Front-end code edit data

::::::::

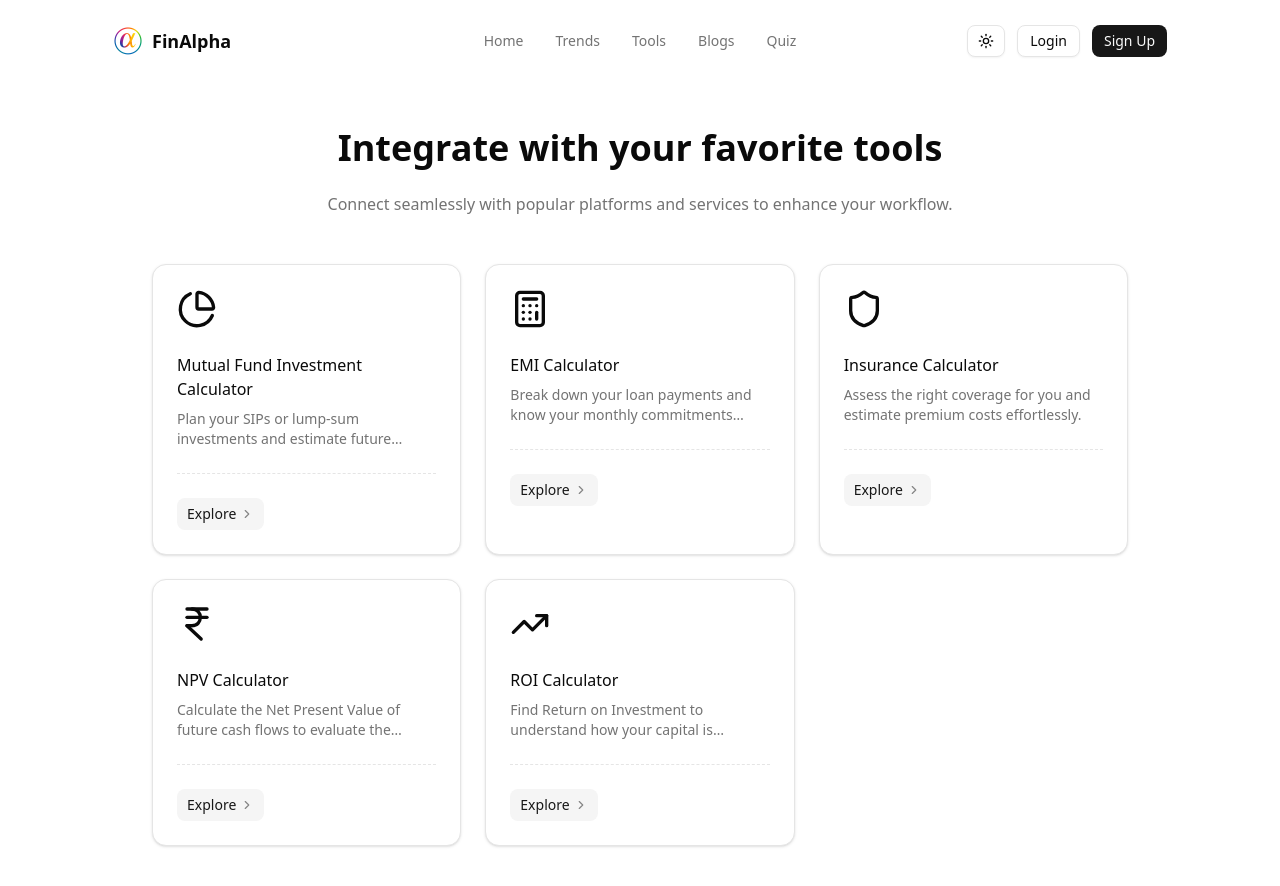
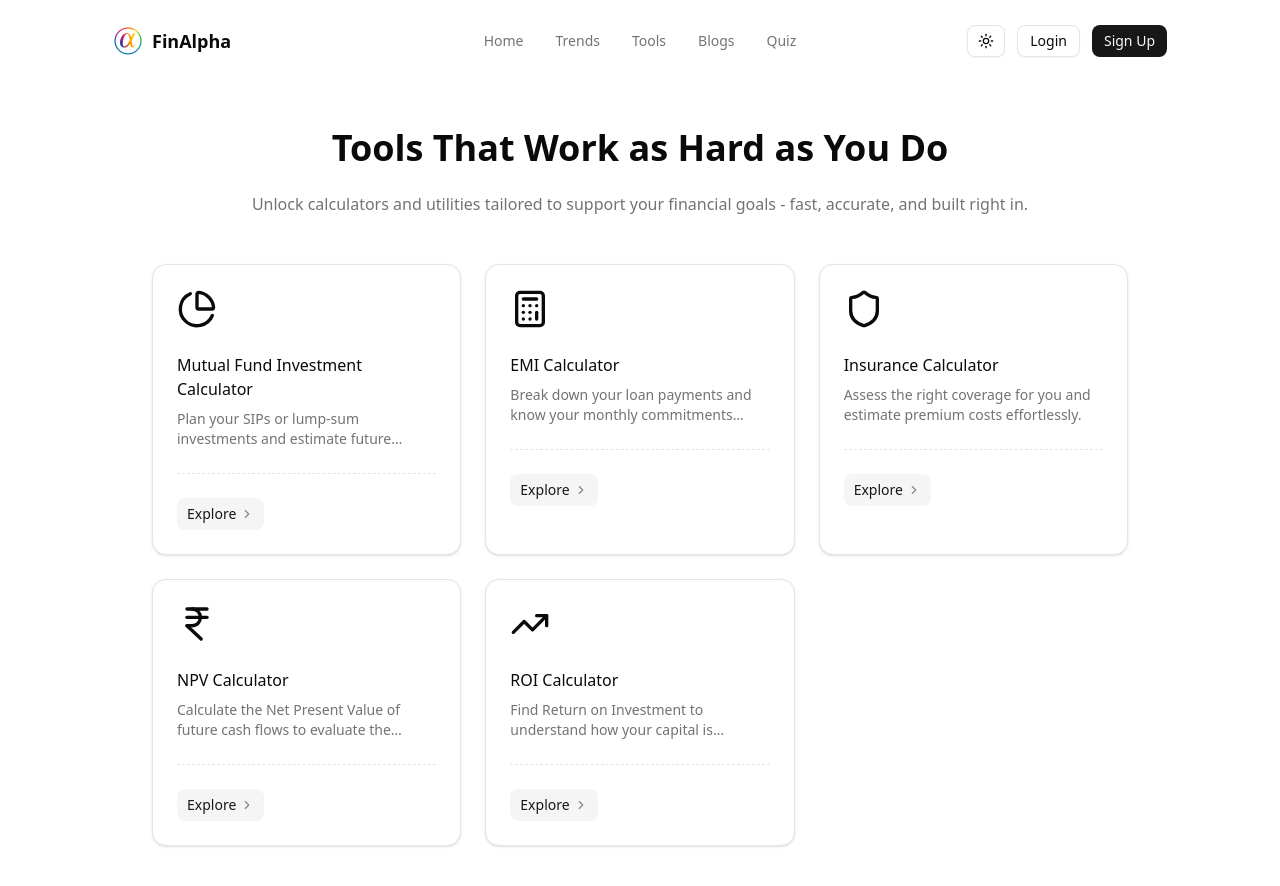
Before and after one commit to shibu-sd/FinAlpha, a Next.js app: page /tools in a window 1280 px wide. Shown: the top 886 px of the page. Built offline with nearby package versions, Linux system fonts and the light colour scheme.

Commit message:
updated tools section header

```diff
--- a/components/features/tools-features.tsx
+++ b/components/features/tools-features.tsx
@@ -11,8 +11,8 @@ export default function Features() {
             <div className="py-32">
                 <div className="mx-auto max-w-5xl px-6">
                     <div className="text-center">
-                        <h2 className="text-balance text-3xl font-semibold md:text-4xl">Integrate with your favorite tools</h2>
-                        <p className="text-muted-foreground mt-6">Connect seamlessly with popular platforms and services to enhance your workflow.</p>
+                        <h2 className="text-balance text-3xl font-semibold md:text-4xl">Tools That Work as Hard as You Do</h2>
+                        <p className="text-muted-foreground mt-6">Unlock calculators and utilities tailored to support your financial goals - fast, accurate, and built right in.</p>
                     </div>
 
                     <div className="mt-12 grid gap-x-6 gap-y-6 sm:grid-cols-2 lg:grid-cols-3">
```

::::::::

### WHAT TO WORK ON
Retype each entry above character for character; pictures stay out.

### TASK SOLUTION
Before and after one commit to shibu-sd/FinAlpha, a Next.js app: page /tools in a window 1280 px wide. Shown: the top 886 px of the page. Built offline with nearby package versions, Linux system fonts and the light colour scheme.

Commit message:
updated tools section header

```diff
--- a/components/features/tools-features.tsx
+++ b/components/features/tools-features.tsx
@@ -11,8 +11,8 @@ export default function Features() {
             <div className="py-32">
                 <div className="mx-auto max-w-5xl px-6">
                     <div className="text-center">
-                        <h2 className="text-balance text-3xl font-semibold md:text-4xl">Integrate with your favorite tools</h2>
-                        <p className="text-muted-foreground mt-6">Connect seamlessly with popular platforms and services to enhance your workflow.</p>
+                        <h2 className="text-balance text-3xl font-semibold md:text-4xl">Tools That Work as Hard as You Do</h2>
+                        <p className="text-muted-foreground mt-6">Unlock calculators and utilities tailored to support your financial goals - fast, accurate, and built right in.</p>
                     </div>
 
                     <div className="mt-12 grid gap-x-6 gap-y-6 sm:grid-cols-2 lg:grid-cols-3">
```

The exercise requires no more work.